:: WORK INSTRUCTION ::
Scan the data below for the string "margin". Copy every line where it appears.

:: AVAILABLE DATA ::
[Start of section]
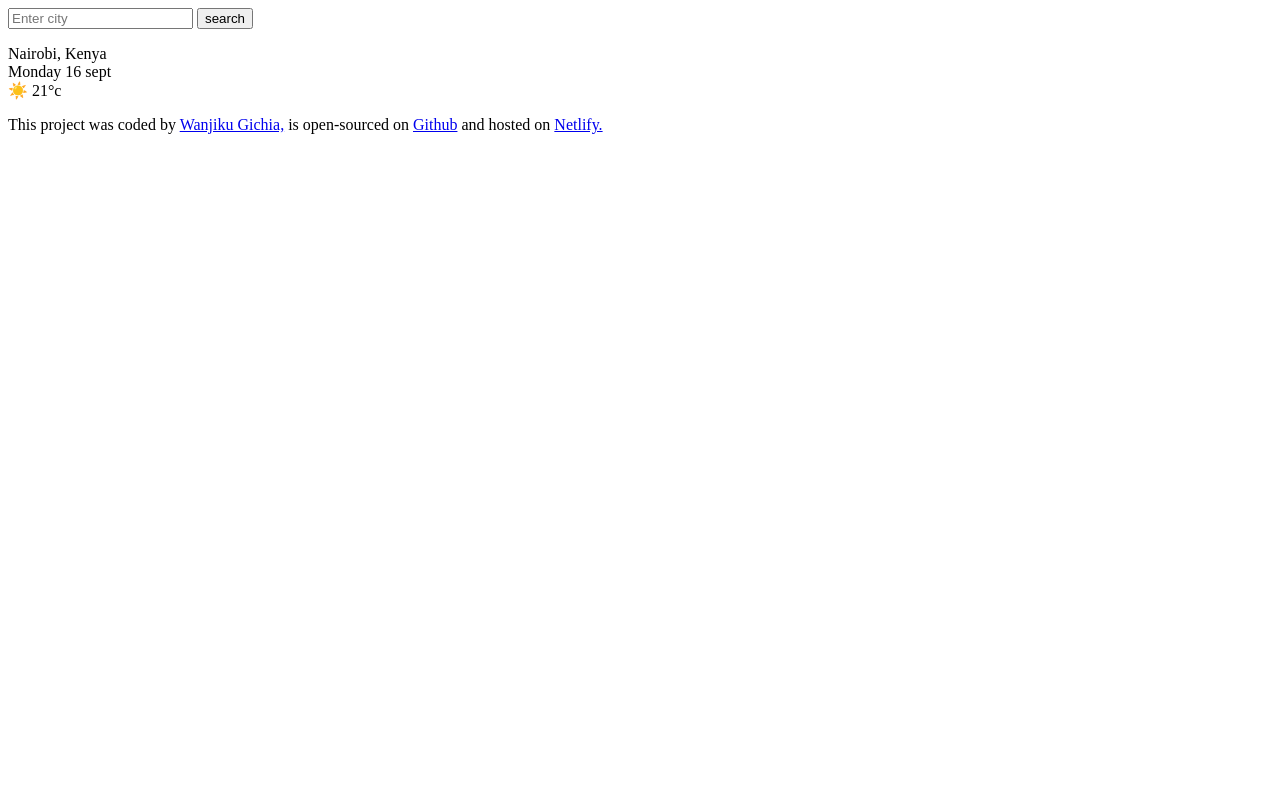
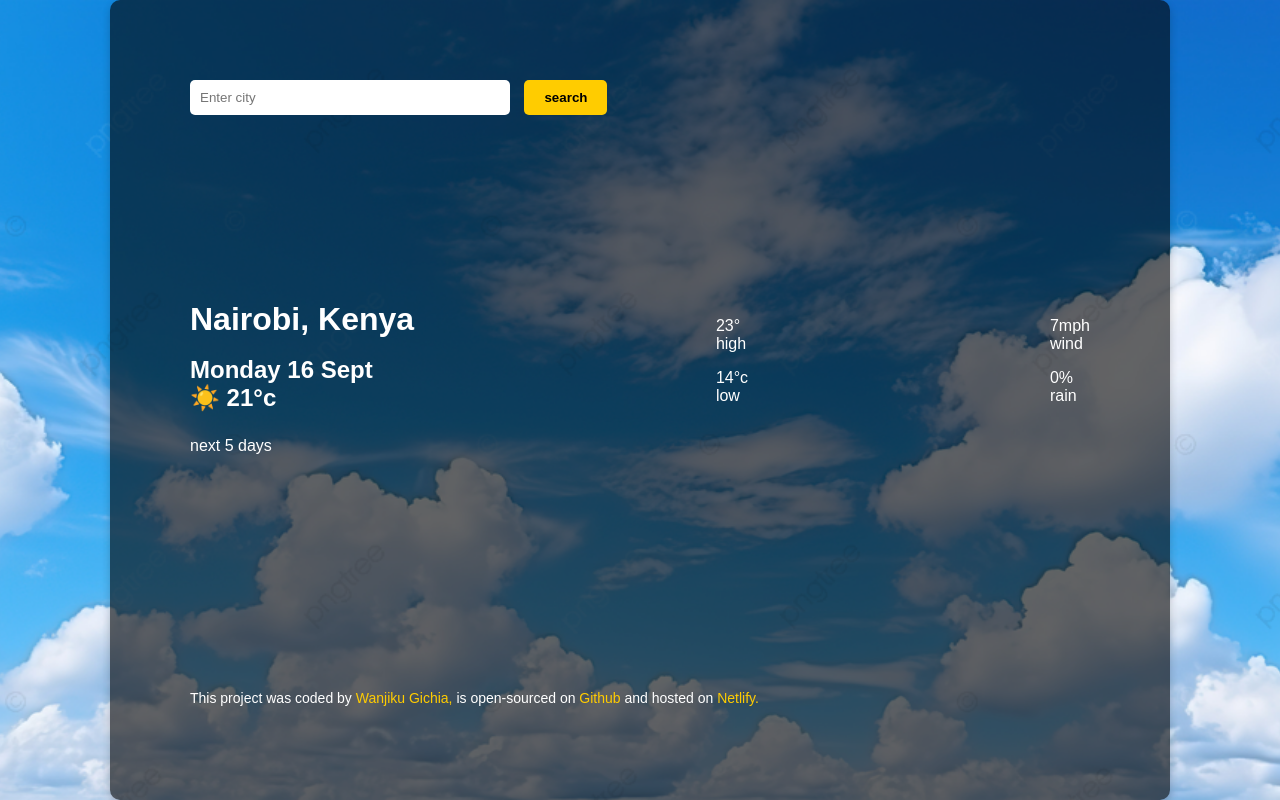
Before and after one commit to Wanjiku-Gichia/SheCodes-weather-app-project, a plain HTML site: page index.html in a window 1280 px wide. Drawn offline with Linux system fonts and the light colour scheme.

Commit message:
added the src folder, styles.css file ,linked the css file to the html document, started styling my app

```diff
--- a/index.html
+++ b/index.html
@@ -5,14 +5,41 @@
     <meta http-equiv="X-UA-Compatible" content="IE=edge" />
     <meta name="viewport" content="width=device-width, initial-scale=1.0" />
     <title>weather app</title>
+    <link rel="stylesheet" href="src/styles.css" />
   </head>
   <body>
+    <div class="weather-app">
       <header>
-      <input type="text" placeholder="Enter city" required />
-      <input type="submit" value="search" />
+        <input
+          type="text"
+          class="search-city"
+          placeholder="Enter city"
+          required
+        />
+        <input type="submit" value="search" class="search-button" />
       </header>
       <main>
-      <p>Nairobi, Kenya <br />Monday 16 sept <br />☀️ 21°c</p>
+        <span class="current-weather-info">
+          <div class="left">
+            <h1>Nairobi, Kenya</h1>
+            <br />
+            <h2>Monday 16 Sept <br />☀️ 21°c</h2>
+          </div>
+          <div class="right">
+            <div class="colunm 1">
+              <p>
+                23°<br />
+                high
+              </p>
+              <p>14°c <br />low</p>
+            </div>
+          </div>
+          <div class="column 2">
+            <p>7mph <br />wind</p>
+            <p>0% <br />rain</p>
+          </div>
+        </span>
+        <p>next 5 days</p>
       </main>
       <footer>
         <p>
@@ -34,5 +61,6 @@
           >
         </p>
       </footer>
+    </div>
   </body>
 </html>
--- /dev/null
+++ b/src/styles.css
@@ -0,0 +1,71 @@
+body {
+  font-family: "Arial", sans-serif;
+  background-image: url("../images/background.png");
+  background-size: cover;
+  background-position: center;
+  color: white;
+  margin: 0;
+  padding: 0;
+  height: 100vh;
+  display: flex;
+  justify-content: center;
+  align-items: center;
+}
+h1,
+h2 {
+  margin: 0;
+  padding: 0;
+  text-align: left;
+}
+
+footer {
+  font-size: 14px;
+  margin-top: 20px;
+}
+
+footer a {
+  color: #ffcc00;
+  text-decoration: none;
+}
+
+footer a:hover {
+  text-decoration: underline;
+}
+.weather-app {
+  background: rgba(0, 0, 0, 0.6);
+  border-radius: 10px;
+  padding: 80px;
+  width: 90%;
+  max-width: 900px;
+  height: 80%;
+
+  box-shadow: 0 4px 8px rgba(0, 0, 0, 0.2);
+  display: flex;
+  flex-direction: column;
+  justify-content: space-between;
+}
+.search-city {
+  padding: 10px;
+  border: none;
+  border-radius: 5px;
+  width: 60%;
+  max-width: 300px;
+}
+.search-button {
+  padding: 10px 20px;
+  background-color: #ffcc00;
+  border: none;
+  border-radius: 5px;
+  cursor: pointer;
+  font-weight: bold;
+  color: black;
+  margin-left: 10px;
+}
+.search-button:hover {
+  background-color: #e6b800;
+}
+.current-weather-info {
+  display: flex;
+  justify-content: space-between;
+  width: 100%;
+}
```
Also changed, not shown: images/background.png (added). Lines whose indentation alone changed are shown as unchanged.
[End of section]
:: ANSWER BELOW ::
+  margin: 0;
+  margin: 0;
+  margin-top: 20px;
+  margin-left: 10px;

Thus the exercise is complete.